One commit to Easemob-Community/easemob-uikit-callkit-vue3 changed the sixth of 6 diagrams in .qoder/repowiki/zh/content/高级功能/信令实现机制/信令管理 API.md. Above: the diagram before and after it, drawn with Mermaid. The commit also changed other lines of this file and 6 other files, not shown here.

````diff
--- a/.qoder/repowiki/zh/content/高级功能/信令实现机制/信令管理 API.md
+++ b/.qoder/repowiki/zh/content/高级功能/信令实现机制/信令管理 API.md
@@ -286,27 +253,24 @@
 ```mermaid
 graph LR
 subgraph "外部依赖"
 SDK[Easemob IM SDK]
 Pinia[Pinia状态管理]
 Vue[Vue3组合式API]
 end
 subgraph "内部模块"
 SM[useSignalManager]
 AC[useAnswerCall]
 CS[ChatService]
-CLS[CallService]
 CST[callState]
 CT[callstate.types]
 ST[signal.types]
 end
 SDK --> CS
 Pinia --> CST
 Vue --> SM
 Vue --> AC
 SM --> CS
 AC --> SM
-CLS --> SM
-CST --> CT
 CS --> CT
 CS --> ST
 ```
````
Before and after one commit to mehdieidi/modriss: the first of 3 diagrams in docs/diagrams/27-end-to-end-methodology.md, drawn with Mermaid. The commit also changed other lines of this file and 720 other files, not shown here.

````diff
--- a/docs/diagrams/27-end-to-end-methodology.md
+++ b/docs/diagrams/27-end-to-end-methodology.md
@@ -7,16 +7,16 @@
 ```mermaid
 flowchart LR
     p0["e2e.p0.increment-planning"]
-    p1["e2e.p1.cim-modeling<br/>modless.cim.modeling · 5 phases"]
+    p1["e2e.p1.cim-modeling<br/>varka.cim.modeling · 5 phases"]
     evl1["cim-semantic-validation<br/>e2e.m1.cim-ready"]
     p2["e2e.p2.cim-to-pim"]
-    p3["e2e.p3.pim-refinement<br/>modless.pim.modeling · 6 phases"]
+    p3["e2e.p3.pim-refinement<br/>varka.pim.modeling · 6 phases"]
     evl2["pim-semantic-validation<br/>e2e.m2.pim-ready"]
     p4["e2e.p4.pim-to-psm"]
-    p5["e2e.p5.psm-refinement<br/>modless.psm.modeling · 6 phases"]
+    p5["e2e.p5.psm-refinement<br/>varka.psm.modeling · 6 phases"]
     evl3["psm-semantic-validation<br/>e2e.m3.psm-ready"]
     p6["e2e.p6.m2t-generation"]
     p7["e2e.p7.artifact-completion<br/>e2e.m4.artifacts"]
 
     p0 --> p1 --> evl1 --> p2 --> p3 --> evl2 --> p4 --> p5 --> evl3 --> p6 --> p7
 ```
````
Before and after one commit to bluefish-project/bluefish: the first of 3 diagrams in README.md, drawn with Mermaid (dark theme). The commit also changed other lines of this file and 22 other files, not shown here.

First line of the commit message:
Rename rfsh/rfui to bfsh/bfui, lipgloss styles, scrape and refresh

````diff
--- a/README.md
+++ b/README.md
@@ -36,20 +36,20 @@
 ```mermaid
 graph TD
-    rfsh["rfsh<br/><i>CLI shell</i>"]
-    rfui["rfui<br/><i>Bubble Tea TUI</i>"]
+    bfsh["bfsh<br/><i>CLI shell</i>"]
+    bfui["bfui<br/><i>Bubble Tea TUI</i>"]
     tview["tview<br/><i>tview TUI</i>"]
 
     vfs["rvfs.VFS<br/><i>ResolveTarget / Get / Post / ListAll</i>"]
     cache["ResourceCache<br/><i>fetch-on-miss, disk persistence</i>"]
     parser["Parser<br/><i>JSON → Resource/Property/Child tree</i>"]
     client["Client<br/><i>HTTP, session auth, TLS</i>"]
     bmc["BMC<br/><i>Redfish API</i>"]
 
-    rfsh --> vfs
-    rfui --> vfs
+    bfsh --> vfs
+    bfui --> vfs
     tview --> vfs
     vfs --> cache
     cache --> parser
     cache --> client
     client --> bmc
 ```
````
# # # # #
The result consists of the line with "rfui --> vfs" through the last line of the entries above, repeated exactly and with nothing else.

-    rfui --> vfs
+    bfsh --> vfs
+    bfui --> vfs
     tview --> vfs
     vfs --> cache
     cache --> parser
     cache --> client
     client --> bmc
 ```
````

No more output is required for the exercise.